University of Huddersfield, UK, Leeds Metropolitan University, UK
WS211: Language in Conflict
The study of conflict and its resolution has become a well-recognised academic discipline in recent years. Whilst some writers on conflict acknowledge the importance of language, there is little research in this field, beyond the recognition that certain kinds of communicative errors such as mistranslations or misunderstandings and deliberate misuse (i.e. misleading or deliberately unclear) may contribute to, or cause, conflict. Some Conflict Resolution theorists consider the communicative dimensions of conflict resolution under three headings: Interactive Dialogical and Discursive.

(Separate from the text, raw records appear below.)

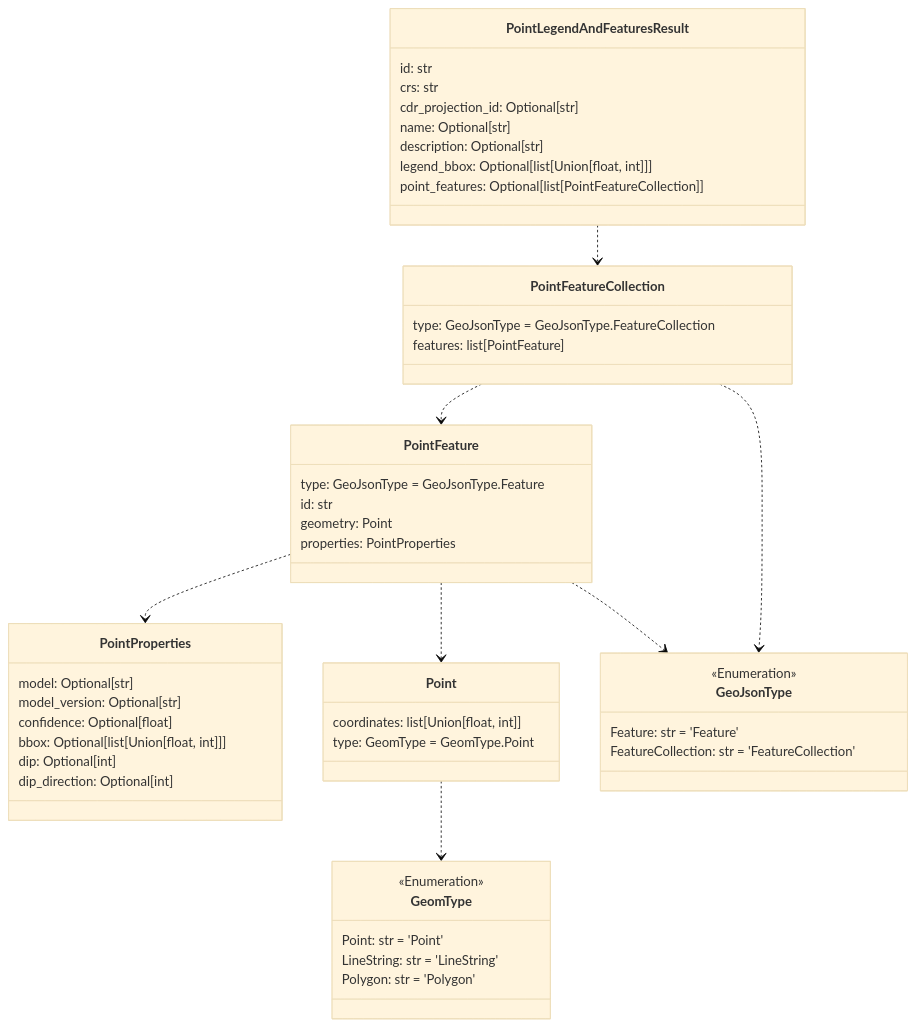
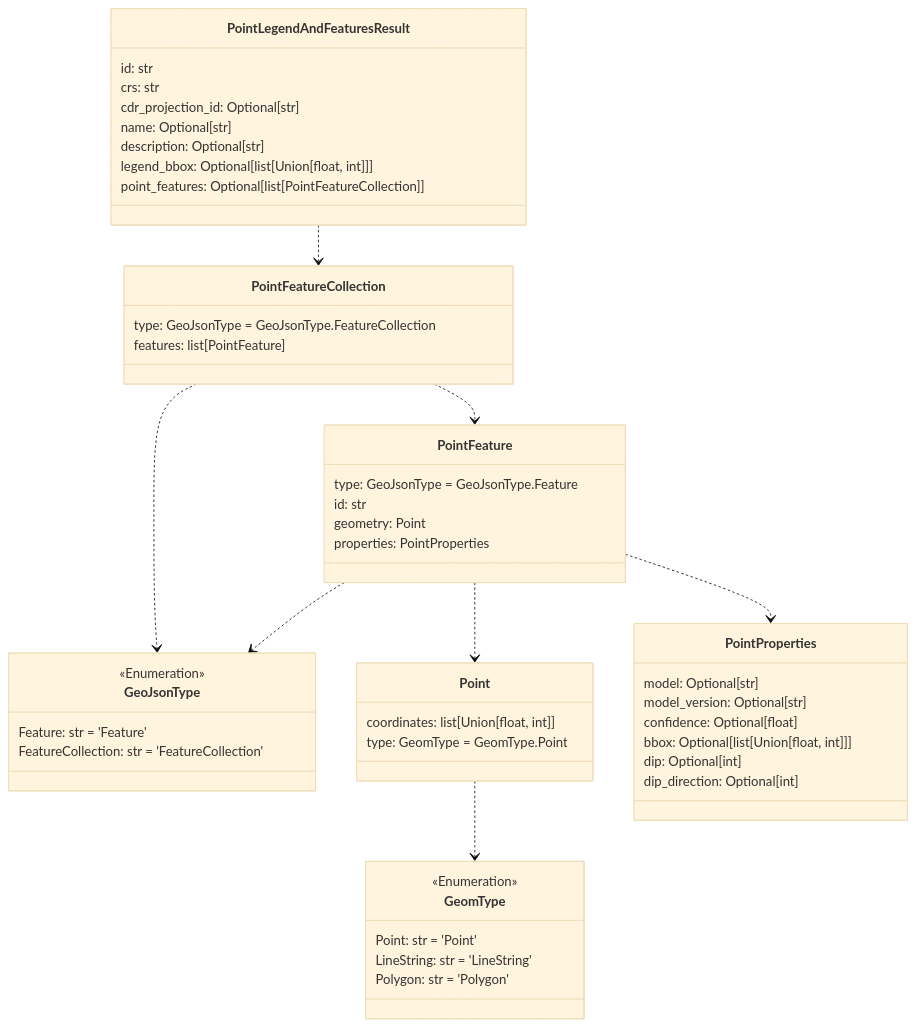
One commit to DARPA-CRITICALMAAS/cdr_schemas changed the fifth of 12 diagrams in README.md. Above: the diagram before and after it, drawn with Mermaid (base theme). The commit also changed other lines of this file and 1 other file, not shown here.

````diff
--- a/README.md
+++ b/README.md
@@ -332,62 +332,62 @@
 ```mermaid
 classDiagram
+
+    class GeomType {
+        <<Enumeration>>
+        Point: str = 'Point'
+        LineString: str = 'LineString'
+        Polygon: str = 'Polygon'
+    }
 
     class PointFeatureCollection {
         type: GeoJsonType = GeoJsonType.FeatureCollection
         features: list[PointFeature]
+    }
+
+    class GeoJsonType {
+        <<Enumeration>>
+        Feature: str = 'Feature'
+        FeatureCollection: str = 'FeatureCollection'
+    }
+
+    class PointLegendAndFeaturesResult {
+        id: str
+        crs: str
+        cdr_projection_id: Optional[str]
+        name: Optional[str]
+        description: Optional[str]
+        legend_bbox: Optional[list[Union[float, int]]]
+        point_features: Optional[list[PointFeatureCollection]]
+    }
+
+    class Point {
+        coordinates: list[Union[float, int]]
+        type: GeomType = GeomType.Point
     }
 
     class PointFeature {
         type: GeoJsonType = GeoJsonType.Feature
         id: str
         geometry: Point
         properties: PointProperties
     }
 
     class PointProperties {
         model: Optional[str]
         model_version: Optional[str]
         confidence: Optional[float]
         bbox: Optional[list[Union[float, int]]]
         dip: Optional[int]
         dip_direction: Optional[int]
     }
 
-    class PointLegendAndFeaturesResult {
-        id: str
-        crs: str
-        cdr_projection_id: Optional[str]
-        name: Optional[str]
-        description: Optional[str]
-        legend_bbox: Optional[list[Union[float, int]]]
-        point_features: Optional[list[PointFeatureCollection]]
-    }
-
-    class Point {
-        coordinates: list[Union[float, int]]
-        type: GeomType = GeomType.Point
-    }
-
-    class GeomType {
-        <<Enumeration>>
-        Point: str = 'Point'
-        LineString: str = 'LineString'
-        Polygon: str = 'Polygon'
-    }
-
-    class GeoJsonType {
-        <<Enumeration>>
-        Feature: str = 'Feature'
-        FeatureCollection: str = 'FeatureCollection'
-    }
-
     Point ..> GeomType
-    PointFeature ..> PointProperties
     PointFeature ..> Point
     PointFeature ..> GeoJsonType
+    PointFeature ..> PointProperties
     PointFeatureCollection ..> PointFeature
     PointFeatureCollection ..> GeoJsonType
     PointLegendAndFeaturesResult ..> PointFeatureCollection
 
 
 ```
````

These discussions of communication in conflict have mostly drawn upon critical and cultural theories of discourse and hermeneutics, and have so far made little use of theories of interaction and communication and tools of analysis derived from linguistic research. There is, therefore, scope for the concepts of pragmatics, critical discourse analysis, stylistics and sociolinguistics to be exploited in the study of conflict and its resolution.
Using examples taken from different kinds of conflict, we aim to begin the process of using linguistic knowledge to understand more about conflict.
This new field of enquiry has the potential to encompass all aspects of communication and language, from face-to-face interaction to historical and cultural change in language and its impact on conflict. This workshop will explore some of the linguistic approaches that may be used to explore conflict. There will be time for discussion about how other approaches may also be used for this purpose in the future.
Session: Workshop: Language in Conflict
Friday, April 4, 2008, 15:45-17:15